When La Nina began in 2010, heavy rainfall occurred on the eastern coast of Australia causes rivers to produce record flows that covered the coast with elevated concentrations of suspended sediment as well as nutrients and pesitcides caused by farming (Brodie & Waterhouse, 12). But the worst damage has been done by Cyclones. In 2011, Cyclone Yasi caused significant damage to corals in the GBR. It was reported that 15% of the total reef sustained some damage and 6% was severely damaged. Cyclone Yasi by itself is reported as being responsible for 2% loss in coral cover across the GBR (Brodie &Waterhouse, 12).
Ocean Acidification
Human Activity
Fishing
Farming
Tourism
Fig. 2. Great Barrier Reef Marine Park Authority Resilience Based Management of the Great Barrier Reef. Source: coolplanetdesign.com.au

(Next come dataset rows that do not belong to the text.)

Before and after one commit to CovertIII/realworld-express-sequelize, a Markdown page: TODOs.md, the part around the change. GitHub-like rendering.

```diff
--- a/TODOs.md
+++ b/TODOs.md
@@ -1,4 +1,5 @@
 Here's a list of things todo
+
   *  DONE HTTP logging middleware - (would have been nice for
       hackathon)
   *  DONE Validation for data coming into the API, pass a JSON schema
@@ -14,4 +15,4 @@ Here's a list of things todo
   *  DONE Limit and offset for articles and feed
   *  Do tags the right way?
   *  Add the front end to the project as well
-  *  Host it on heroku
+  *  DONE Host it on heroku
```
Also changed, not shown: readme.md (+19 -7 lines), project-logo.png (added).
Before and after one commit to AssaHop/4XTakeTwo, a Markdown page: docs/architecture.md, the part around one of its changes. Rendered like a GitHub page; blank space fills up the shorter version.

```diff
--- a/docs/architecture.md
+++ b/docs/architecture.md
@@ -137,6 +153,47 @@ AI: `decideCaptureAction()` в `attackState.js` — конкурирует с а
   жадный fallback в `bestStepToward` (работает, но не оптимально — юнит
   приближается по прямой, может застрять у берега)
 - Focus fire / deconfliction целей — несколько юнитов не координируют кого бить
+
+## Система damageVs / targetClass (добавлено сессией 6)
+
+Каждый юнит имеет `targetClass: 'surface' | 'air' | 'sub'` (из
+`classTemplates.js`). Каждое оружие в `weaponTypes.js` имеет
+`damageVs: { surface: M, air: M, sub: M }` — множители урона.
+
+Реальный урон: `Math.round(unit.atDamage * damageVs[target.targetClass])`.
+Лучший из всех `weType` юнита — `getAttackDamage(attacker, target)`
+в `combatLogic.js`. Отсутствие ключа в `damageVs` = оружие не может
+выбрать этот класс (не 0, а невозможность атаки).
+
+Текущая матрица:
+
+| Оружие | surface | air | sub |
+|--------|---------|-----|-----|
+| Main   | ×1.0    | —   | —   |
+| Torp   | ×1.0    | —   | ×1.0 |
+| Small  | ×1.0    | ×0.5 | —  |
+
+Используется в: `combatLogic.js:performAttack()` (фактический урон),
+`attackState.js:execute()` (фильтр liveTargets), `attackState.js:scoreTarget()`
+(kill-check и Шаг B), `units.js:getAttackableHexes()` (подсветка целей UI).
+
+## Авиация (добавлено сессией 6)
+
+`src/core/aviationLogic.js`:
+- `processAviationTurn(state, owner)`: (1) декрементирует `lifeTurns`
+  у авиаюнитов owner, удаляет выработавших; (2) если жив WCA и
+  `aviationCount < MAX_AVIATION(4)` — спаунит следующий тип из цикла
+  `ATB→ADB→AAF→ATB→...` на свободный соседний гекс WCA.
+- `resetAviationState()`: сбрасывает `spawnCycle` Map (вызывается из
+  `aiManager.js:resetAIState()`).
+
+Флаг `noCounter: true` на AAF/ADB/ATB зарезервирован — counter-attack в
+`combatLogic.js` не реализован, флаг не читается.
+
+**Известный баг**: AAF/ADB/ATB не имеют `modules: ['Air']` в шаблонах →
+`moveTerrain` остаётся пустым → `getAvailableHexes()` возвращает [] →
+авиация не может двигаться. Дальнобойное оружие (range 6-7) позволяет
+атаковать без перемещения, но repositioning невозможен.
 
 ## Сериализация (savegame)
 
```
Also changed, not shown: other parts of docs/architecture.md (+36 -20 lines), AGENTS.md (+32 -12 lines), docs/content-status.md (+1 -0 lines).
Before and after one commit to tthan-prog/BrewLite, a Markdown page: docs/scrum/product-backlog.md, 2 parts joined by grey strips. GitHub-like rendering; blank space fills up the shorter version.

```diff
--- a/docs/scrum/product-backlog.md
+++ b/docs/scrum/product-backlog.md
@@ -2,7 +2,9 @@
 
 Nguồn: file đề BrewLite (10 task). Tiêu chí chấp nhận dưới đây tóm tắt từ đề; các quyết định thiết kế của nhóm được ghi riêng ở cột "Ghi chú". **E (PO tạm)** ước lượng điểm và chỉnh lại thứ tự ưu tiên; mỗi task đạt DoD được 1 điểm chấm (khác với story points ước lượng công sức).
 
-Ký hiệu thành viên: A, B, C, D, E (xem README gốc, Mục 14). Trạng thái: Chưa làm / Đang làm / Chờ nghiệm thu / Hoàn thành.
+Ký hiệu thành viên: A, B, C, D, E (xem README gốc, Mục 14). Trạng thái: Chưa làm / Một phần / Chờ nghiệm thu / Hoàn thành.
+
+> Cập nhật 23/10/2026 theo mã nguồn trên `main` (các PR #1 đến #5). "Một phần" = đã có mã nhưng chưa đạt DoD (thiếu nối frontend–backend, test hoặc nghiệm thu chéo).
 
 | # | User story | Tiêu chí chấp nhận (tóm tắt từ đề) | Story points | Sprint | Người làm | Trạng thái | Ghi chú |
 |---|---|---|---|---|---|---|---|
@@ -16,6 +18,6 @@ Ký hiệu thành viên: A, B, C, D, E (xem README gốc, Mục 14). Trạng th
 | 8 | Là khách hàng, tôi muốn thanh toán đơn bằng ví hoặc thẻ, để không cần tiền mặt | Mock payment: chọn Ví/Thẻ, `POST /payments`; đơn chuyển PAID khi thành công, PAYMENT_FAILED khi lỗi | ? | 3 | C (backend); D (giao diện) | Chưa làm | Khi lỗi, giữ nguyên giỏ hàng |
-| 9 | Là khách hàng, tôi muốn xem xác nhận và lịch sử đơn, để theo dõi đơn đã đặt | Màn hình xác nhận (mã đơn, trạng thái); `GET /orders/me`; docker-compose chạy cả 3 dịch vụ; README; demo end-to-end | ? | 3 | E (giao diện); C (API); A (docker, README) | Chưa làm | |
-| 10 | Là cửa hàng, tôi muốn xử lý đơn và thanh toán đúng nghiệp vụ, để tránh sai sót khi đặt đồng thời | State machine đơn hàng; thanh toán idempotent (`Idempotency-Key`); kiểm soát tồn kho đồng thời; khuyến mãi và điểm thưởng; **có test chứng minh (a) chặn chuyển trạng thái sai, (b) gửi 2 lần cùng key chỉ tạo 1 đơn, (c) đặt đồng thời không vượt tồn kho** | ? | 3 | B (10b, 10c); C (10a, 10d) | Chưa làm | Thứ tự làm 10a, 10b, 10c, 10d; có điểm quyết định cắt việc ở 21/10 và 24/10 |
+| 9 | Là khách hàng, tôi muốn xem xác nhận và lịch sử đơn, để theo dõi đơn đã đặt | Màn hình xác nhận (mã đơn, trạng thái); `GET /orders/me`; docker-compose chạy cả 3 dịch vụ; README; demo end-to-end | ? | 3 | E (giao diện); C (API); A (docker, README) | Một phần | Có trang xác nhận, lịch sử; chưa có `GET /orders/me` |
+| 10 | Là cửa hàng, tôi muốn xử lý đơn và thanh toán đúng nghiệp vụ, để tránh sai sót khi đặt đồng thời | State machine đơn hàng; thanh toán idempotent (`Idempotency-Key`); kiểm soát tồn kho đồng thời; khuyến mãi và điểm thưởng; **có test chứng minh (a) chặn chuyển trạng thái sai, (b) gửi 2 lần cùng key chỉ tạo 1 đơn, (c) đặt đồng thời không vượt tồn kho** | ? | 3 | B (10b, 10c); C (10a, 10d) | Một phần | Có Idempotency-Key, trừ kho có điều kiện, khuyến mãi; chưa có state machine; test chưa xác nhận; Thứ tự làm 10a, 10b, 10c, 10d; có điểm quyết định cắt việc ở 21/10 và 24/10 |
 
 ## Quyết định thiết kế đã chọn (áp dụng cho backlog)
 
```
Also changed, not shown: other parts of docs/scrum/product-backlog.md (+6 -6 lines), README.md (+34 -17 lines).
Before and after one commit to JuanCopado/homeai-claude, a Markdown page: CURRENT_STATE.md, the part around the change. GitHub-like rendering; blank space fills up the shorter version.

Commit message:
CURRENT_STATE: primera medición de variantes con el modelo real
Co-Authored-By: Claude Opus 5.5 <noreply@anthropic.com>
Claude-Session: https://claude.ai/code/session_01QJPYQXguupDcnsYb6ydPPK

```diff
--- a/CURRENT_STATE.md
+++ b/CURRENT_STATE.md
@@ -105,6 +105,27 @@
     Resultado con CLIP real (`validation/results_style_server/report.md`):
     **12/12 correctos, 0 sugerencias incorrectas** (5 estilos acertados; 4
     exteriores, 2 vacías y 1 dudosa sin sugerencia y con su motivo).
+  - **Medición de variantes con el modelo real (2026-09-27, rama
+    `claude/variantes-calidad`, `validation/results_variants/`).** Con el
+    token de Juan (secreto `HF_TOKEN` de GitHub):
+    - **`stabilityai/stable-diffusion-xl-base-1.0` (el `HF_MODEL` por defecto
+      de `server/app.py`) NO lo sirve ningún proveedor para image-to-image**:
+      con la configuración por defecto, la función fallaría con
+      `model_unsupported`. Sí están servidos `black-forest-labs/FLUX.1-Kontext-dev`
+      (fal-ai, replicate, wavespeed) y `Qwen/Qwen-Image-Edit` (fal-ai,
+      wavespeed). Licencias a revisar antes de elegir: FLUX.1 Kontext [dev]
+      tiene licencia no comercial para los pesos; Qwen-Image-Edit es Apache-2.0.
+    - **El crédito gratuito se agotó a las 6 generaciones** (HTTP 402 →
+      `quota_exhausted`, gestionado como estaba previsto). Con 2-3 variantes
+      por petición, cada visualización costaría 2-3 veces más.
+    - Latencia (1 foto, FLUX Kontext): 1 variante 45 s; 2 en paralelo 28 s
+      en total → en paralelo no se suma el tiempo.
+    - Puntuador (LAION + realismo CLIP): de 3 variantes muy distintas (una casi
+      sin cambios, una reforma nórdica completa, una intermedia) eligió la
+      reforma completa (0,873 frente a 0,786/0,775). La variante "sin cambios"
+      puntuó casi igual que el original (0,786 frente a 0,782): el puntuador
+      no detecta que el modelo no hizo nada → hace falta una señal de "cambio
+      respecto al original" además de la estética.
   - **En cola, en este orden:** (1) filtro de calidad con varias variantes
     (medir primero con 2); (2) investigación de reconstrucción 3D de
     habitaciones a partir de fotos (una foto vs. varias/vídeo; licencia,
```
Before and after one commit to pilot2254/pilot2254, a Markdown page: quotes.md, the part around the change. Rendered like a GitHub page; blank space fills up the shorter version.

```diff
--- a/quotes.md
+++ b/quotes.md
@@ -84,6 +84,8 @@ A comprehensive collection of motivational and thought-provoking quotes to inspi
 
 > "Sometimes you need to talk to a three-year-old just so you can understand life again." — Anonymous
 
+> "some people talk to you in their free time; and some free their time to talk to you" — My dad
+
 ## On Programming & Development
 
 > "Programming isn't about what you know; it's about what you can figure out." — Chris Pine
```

As more carbon dioxide concentrations rise in the atmosphere more carbon dioxide dissolves into the ocean, lowering the PH (Brodie & Waterhouse, 11). This acidification effect is known to reduce calcification in marine organism. Declines of 21% in calcification have been noted between 1998 and 2003 on the northern GBR and as a whole, the GBR has seen a decline of 14.2% between 1990 and 2005 (Brodie & Waterhouse, 11).
Overfishing leads to the fish population's inability to recover and thus resulting in a reduced biodiversity of coral reef ecosystems and fish population (Brodie & Waterhouse, 9). This ultimately alters the function of the ecosystem and its structure. This occurs by the extraction of top order predators, illegal fishing, death of discarded species, and the catching of protected species.
Fig. 7. The ecosystem of overfishing. Source: sitemaker.umich.edu
There have been large increases in inorganic nutrients dissolved into rivers since the 1960's due to inorganic fertilizer used on many farming crops ( Brodie & Waterhouse, 7). The impact of increase nutrient loading on water is known as eutrophication which can manifest as an outbreak of crown-of-thorns starfish (COTS) (Brodie & Waterhouse, 8). The destruction that occurs from COTS can be seen in before and after pictures in Fig. 8 and Fig. 9.
Tourism impacts on the GBR are relatively minor. The main impacts related to tourism are those associated with anchoring and diving. Anchors can be significant issues in heavily visited sites in the Marine Park because the anchor chains are capable of breaking multiple corals at each drop (Brodie & Waterhouse, 10). The same goes for divers, as sometimes swimming too close to corals will break off many branches . But fortunately, the Marine Park has regulated these issues by the use of zoning plans that limit activities and visitation to certain areas within the GBR.
Fig. 6. Impact of Ocean Acidification on coral reef ecosystems Source: e-education.psu.edu
Fig. 10. Variation in Zoning of the Great Barrier Reef Marine Park. Source: budget.gov.au
Fig. 11. Lizard Island in the Great Barrier Reef Source: conservationplanning.org
Full transcript